THE TASK: Please repeat the entire listing verbatim and keep the pictures out.

(Beginning of MATERIALS PROVIDED)

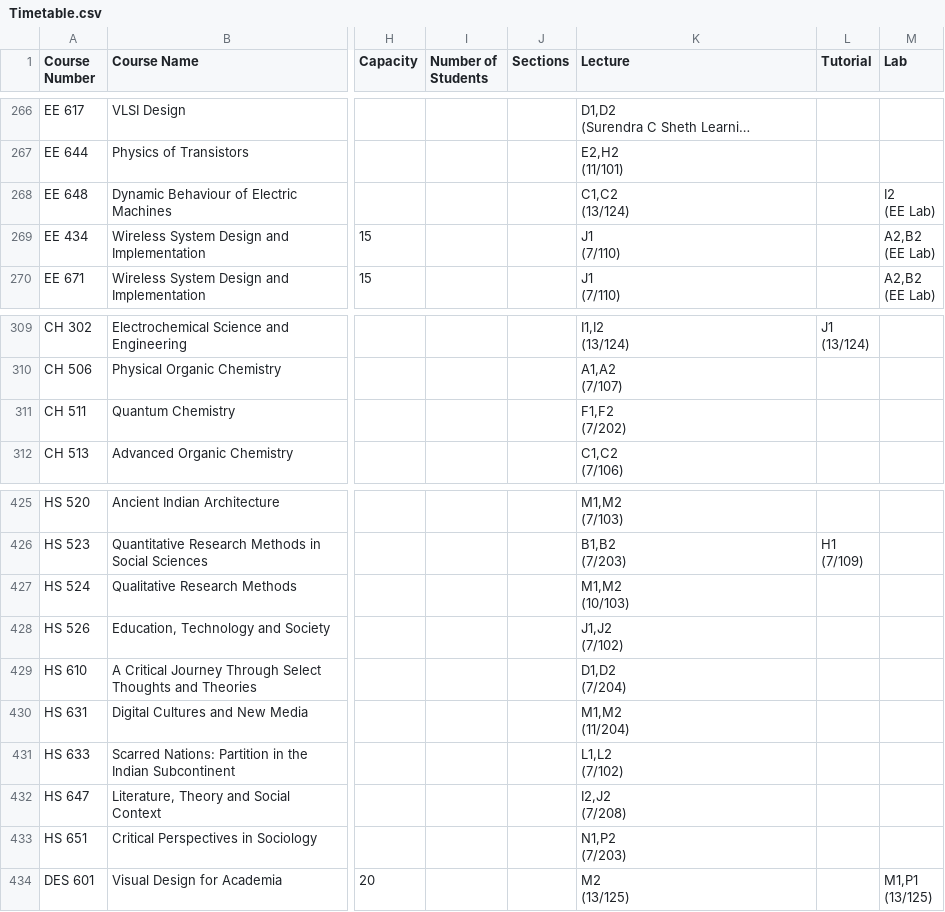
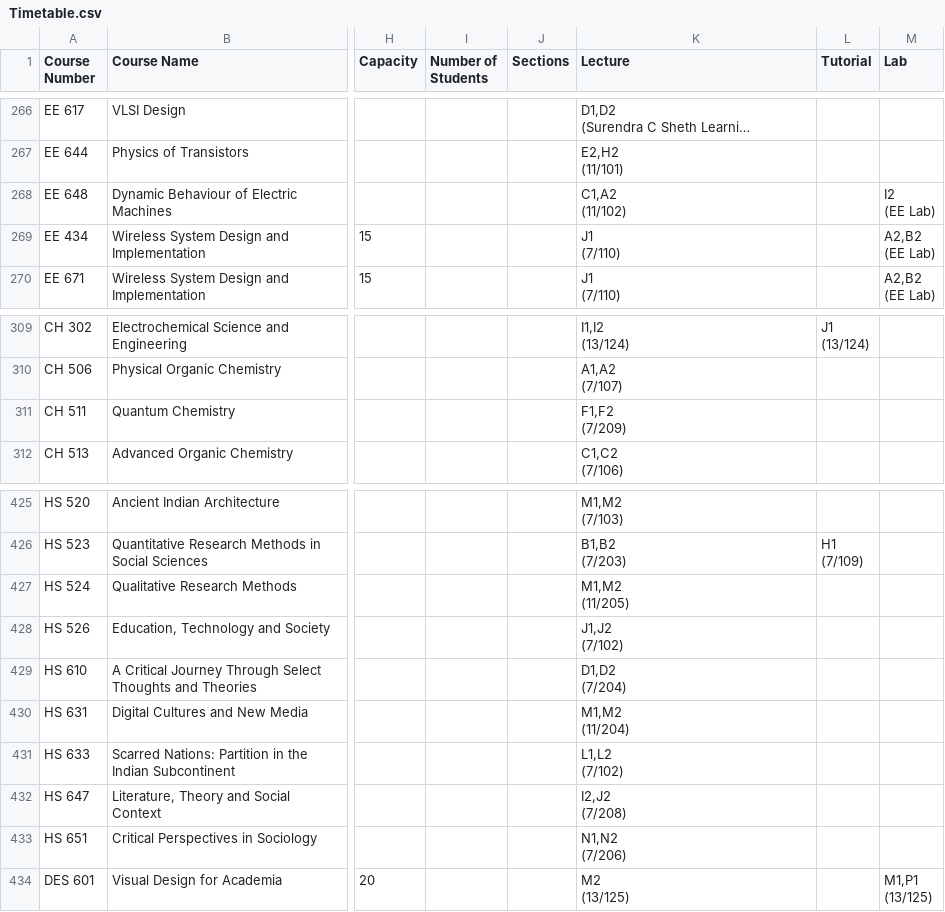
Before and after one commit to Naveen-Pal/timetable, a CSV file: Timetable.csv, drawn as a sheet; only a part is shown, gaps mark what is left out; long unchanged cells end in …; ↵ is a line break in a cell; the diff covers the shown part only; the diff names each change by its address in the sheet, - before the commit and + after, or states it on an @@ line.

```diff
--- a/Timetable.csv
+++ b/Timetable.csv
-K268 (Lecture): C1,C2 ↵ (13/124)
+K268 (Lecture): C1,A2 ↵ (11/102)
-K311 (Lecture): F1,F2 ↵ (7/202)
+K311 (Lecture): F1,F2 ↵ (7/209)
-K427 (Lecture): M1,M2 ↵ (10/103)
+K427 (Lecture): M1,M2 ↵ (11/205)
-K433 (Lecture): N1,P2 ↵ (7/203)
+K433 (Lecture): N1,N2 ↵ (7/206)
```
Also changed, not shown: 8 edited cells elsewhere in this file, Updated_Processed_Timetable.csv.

(End of MATERIALS PROVIDED)

ANSWER:
Before and after one commit to Naveen-Pal/timetable, a CSV file: Timetable.csv, drawn as a sheet; only a part is shown, gaps mark what is left out; long unchanged cells end in …; ↵ is a line break in a cell; the diff covers the shown part only; the diff names each change by its address in the sheet, - before the commit and + after, or states it on an @@ line.

```diff
--- a/Timetable.csv
+++ b/Timetable.csv
-K268 (Lecture): C1,C2 ↵ (13/124)
+K268 (Lecture): C1,A2 ↵ (11/102)
-K311 (Lecture): F1,F2 ↵ (7/202)
+K311 (Lecture): F1,F2 ↵ (7/209)
-K427 (Lecture): M1,M2 ↵ (10/103)
+K427 (Lecture): M1,M2 ↵ (11/205)
-K433 (Lecture): N1,P2 ↵ (7/203)
+K433 (Lecture): N1,N2 ↵ (7/206)
```
Also changed, not shown: 8 edited cells elsewhere in this file, Updated_Processed_Timetable.csv.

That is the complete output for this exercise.